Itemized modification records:
+-------+

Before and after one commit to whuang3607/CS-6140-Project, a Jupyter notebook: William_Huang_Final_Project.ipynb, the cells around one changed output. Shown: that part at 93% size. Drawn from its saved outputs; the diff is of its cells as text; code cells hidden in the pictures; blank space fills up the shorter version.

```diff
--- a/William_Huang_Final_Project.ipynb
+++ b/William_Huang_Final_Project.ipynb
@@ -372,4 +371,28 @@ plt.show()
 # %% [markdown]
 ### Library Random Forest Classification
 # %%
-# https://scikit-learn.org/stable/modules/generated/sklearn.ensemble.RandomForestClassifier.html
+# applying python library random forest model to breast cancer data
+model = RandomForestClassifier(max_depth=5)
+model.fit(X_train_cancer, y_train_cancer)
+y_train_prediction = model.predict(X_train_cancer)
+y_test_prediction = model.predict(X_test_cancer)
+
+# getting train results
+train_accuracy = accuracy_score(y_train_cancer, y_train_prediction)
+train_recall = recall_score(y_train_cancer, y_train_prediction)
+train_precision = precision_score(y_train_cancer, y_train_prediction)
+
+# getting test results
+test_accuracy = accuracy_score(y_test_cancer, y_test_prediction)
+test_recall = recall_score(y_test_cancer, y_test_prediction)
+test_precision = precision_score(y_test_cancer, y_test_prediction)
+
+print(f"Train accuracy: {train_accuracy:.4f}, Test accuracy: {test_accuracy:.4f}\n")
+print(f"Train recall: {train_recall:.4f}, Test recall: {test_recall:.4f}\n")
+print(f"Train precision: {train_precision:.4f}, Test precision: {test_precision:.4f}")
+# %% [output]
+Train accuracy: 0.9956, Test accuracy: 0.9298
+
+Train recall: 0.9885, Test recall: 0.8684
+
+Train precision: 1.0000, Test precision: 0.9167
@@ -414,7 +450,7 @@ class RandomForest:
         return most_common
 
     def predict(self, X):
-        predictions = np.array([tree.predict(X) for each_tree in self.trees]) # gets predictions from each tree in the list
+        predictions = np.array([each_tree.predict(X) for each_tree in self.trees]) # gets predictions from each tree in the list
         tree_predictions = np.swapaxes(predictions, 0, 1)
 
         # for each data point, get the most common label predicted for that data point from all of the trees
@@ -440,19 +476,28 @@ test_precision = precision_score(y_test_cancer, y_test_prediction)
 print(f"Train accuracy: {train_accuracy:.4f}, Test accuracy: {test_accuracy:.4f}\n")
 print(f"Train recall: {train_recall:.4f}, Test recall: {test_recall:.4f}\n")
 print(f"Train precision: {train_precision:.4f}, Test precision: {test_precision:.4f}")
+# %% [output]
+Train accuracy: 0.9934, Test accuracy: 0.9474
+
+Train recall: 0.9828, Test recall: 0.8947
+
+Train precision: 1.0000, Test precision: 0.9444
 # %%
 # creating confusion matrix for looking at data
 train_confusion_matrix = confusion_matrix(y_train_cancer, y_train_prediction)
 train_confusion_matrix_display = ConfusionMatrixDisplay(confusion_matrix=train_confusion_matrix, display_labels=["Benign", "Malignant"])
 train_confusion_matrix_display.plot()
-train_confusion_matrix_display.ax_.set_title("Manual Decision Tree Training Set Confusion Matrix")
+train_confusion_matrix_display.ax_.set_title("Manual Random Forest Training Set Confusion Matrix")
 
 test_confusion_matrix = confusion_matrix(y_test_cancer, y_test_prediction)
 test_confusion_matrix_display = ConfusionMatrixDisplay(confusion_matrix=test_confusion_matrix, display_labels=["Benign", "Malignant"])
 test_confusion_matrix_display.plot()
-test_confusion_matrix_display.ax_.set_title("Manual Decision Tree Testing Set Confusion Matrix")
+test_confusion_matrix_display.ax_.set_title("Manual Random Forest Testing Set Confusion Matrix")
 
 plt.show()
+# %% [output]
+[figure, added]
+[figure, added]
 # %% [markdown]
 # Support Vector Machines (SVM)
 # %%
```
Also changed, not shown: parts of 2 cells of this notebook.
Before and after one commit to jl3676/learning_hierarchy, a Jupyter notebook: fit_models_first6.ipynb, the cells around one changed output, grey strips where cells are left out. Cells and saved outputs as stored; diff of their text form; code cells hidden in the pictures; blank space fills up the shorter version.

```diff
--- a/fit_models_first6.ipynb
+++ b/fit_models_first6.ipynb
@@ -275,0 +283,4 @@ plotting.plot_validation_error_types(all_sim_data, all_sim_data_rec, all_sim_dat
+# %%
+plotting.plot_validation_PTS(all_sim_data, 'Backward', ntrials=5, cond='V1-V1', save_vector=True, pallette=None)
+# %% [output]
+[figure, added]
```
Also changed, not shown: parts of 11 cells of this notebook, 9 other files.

+-------+

* EXERCISE PROMPT:
Reproduce each record exactly as it appears.

* RESULT OF THIS TASK:
Before and after one commit to whuang3607/CS-6140-Project, a Jupyter notebook: William_Huang_Final_Project.ipynb, the cells around one changed output. Shown: that part at 93% size. Drawn from its saved outputs; the diff is of its cells as text; code cells hidden in the pictures; blank space fills up the shorter version.

```diff
--- a/William_Huang_Final_Project.ipynb
+++ b/William_Huang_Final_Project.ipynb
@@ -372,4 +371,28 @@ plt.show()
 # %% [markdown]
 ### Library Random Forest Classification
 # %%
-# https://scikit-learn.org/stable/modules/generated/sklearn.ensemble.RandomForestClassifier.html
+# applying python library random forest model to breast cancer data
+model = RandomForestClassifier(max_depth=5)
+model.fit(X_train_cancer, y_train_cancer)
+y_train_prediction = model.predict(X_train_cancer)
+y_test_prediction = model.predict(X_test_cancer)
+
+# getting train results
+train_accuracy = accuracy_score(y_train_cancer, y_train_prediction)
+train_recall = recall_score(y_train_cancer, y_train_prediction)
+train_precision = precision_score(y_train_cancer, y_train_prediction)
+
+# getting test results
+test_accuracy = accuracy_score(y_test_cancer, y_test_prediction)
+test_recall = recall_score(y_test_cancer, y_test_prediction)
+test_precision = precision_score(y_test_cancer, y_test_prediction)
+
+print(f"Train accuracy: {train_accuracy:.4f}, Test accuracy: {test_accuracy:.4f}\n")
+print(f"Train recall: {train_recall:.4f}, Test recall: {test_recall:.4f}\n")
+print(f"Train precision: {train_precision:.4f}, Test precision: {test_precision:.4f}")
+# %% [output]
+Train accuracy: 0.9956, Test accuracy: 0.9298
+
+Train recall: 0.9885, Test recall: 0.8684
+
+Train precision: 1.0000, Test precision: 0.9167
@@ -414,7 +450,7 @@ class RandomForest:
         return most_common
 
     def predict(self, X):
-        predictions = np.array([tree.predict(X) for each_tree in self.trees]) # gets predictions from each tree in the list
+        predictions = np.array([each_tree.predict(X) for each_tree in self.trees]) # gets predictions from each tree in the list
         tree_predictions = np.swapaxes(predictions, 0, 1)
 
         # for each data point, get the most common label predicted for that data point from all of the trees
@@ -440,19 +476,28 @@ test_precision = precision_score(y_test_cancer, y_test_prediction)
 print(f"Train accuracy: {train_accuracy:.4f}, Test accuracy: {test_accuracy:.4f}\n")
 print(f"Train recall: {train_recall:.4f}, Test recall: {test_recall:.4f}\n")
 print(f"Train precision: {train_precision:.4f}, Test precision: {test_precision:.4f}")
+# %% [output]
+Train accuracy: 0.9934, Test accuracy: 0.9474
+
+Train recall: 0.9828, Test recall: 0.8947
+
+Train precision: 1.0000, Test precision: 0.9444
 # %%
 # creating confusion matrix for looking at data
 train_confusion_matrix = confusion_matrix(y_train_cancer, y_train_prediction)
 train_confusion_matrix_display = ConfusionMatrixDisplay(confusion_matrix=train_confusion_matrix, display_labels=["Benign", "Malignant"])
 train_confusion_matrix_display.plot()
-train_confusion_matrix_display.ax_.set_title("Manual Decision Tree Training Set Confusion Matrix")
+train_confusion_matrix_display.ax_.set_title("Manual Random Forest Training Set Confusion Matrix")
 
 test_confusion_matrix = confusion_matrix(y_test_cancer, y_test_prediction)
 test_confusion_matrix_display = ConfusionMatrixDisplay(confusion_matrix=test_confusion_matrix, display_labels=["Benign", "Malignant"])
 test_confusion_matrix_display.plot()
-test_confusion_matrix_display.ax_.set_title("Manual Decision Tree Testing Set Confusion Matrix")
+test_confusion_matrix_display.ax_.set_title("Manual Random Forest Testing Set Confusion Matrix")
 
 plt.show()
+# %% [output]
+[figure, added]
+[figure, added]
 # %% [markdown]
 # Support Vector Machines (SVM)
 # %%
```
Also changed, not shown: parts of 2 cells of this notebook.
Before and after one commit to jl3676/learning_hierarchy, a Jupyter notebook: fit_models_first6.ipynb, the cells around one changed output, grey strips where cells are left out. Cells and saved outputs as stored; diff of their text form; code cells hidden in the pictures; blank space fills up the shorter version.

```diff
--- a/fit_models_first6.ipynb
+++ b/fit_models_first6.ipynb
@@ -275,0 +283,4 @@ plotting.plot_validation_error_types(all_sim_data, all_sim_data_rec, all_sim_dat
+# %%
+plotting.plot_validation_PTS(all_sim_data, 'Backward', ntrials=5, cond='V1-V1', save_vector=True, pallette=None)
+# %% [output]
+[figure, added]
```
Also changed, not shown: parts of 11 cells of this notebook, 9 other files.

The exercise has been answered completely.